In conclusion, more and more patients who suffer a hematuria while on oral anticoagulant therapy resume NOAC. Patients resuming NOAC have similar risks of ischemic stroke/systemic embolism and major bleeding compared with those resuming VKA.
This article reviews current evidence and focuses on the optimal approach to antithrombotic treatment in patients with AF undergoing PCI in acute and chronic/stable phases. PMID: 32389534 [PubMed - as supplied by publisher]

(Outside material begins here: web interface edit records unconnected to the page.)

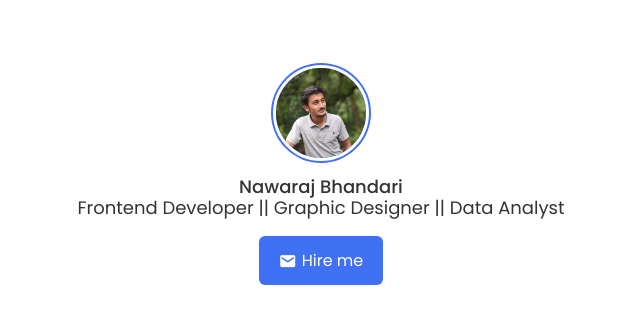
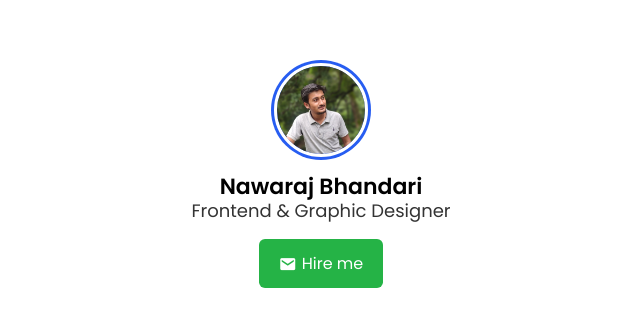
Before and after one commit to nawarajbhandary/animated-popup-vanillaJS, a plain HTML site: page index.html in a window 1280 px wide. Shown: the part 226-552 px from the top of the page, without its empty margins (319-959 px from the left). Drawn offline with nearby package versions, Linux system fonts and the light colour scheme.

Commit message:
Basic styling completed

```diff
--- a/index.html
+++ b/index.html
@@ -17,7 +17,7 @@
                 <img src="./PP.jpg" alt="Profile Pic">
             </div>
             <span class="name">Nawaraj Bhandari</span>
-            <span class="profession">Frontend Developer || Graphic Designer || Data Analyst</span>
+            <span class="profession">Frontend & Graphic Designer </span>
             <div class="button">
                 <i class='bx bxs-envelope'></i>
                 <button id="hireBtn">Hire me</button>
@@ -31,7 +31,7 @@
                     <img src="./PP.jpg" alt="profile pic">
                     <div class="text">
                     <span class="name">Nawaraj Bhandari</span>
-                    <span class="profession">Frontend Developer || Graphic Designer || Data Analyst</span>
+                    <span class="profession">Frontend & Graphic Designer </span>
                     </div>
                 </div>
                 <form action="#">
--- a/style.css
+++ b/style.css
@@ -28,8 +28,8 @@ section .profile .profile-img {
   height: 100px;
   width: 100px;
   border-radius: 50%;
-  background: #4070f4;
-  padding: 2px;
+  background: #275df1;
+  padding: 3px;
   margin-bottom: 10px;
 }
 .profile .profile-img img {
@@ -37,13 +37,18 @@ section .profile .profile-img {
   width: 100%;
   object-fit: cover;
   border-radius: 50%;
-  border: 3px solid #fff;
+  border: 3px solid rgb(255, 255, 255);
 }
-.profile .name,
+
 .profile .profession {
   font-size: 18px;
   font-weight: 500;
   color: #333;
+}
+.profile .name {
+  font-size: 22px;
+  font-weight: 600;
+  text-decoration: solid;
 }
 .profile .profession {
   font-weight: 400;
@@ -53,13 +58,13 @@ section .profile .profile-img {
   display: flex;
   align-items: center;
   padding: 12px 20px;
-  background: #4070f4;
+  background: #25b346;
   margin-top: 15px;
   border-radius: 6px;
   cursor: pointer;
 }
 .profile .button:hover {
-  background: #275df1;
+  background: #0fac34;
 }
 .profile .button i {
   color: #fff;
@@ -108,6 +113,12 @@ section .popup-box {
 }
 .popup-box .close:hover {
   color: #333;
+  background: red;
+  opacity: 0.3;
+  scale: 0.97;
+  color: white;
+  border-radius: 50%;
+  padding: 5px;
 }
 section .popup-box .profile-text {
   display: flex;
```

Int J Angiol DOI: 10.1055/s-0040-1708477Atrial fibrillation (AF), the most prevalent arrhythmic disease, tends to foster thrombus formation due to hemodynamic disturbances, leading to severe disabling and even fatal thromboembolic diseases. Meanwhile, patients with AF may also present with acute coronary syndrome (ACS) and coronary artery disease (CAD) requiring stenting, which creates a clinical dilemma considering that majority of such patients will likely receive oral anticoagulants (OACs) for stroke prevention and require additional double antiplatelet treatment (DAPT) to reduce recurrent cardiac events and in-stent th...
ConclusionThe results of our meta ‐analysis show that NOACs are as efficacious and safe as warfarin in the treatment of left atrial appendage thrombus in patients with non‐valvular atrial fibrillation.
ConclusionsFactor Xa inhibitors may be viable treatment options for CF-LVAD patients for whom warfarin therapy has failed. Large prospective studies are necessary to confirm these results.
CONCLUSION: Antithrombotic therapy is of great importance when indicated, though it does not come without crucial side-effects, such as ICH. Optimal timing of withdrawal, reversal, and resumption of antithrombotic treatment should be determined by a multidisciplinary team consisting of a stroke specialist, a cardiologist, and a neurosurgeon, who will individually approach the needs and risks of each patient. PMID: 32320168 [PubMed - in process]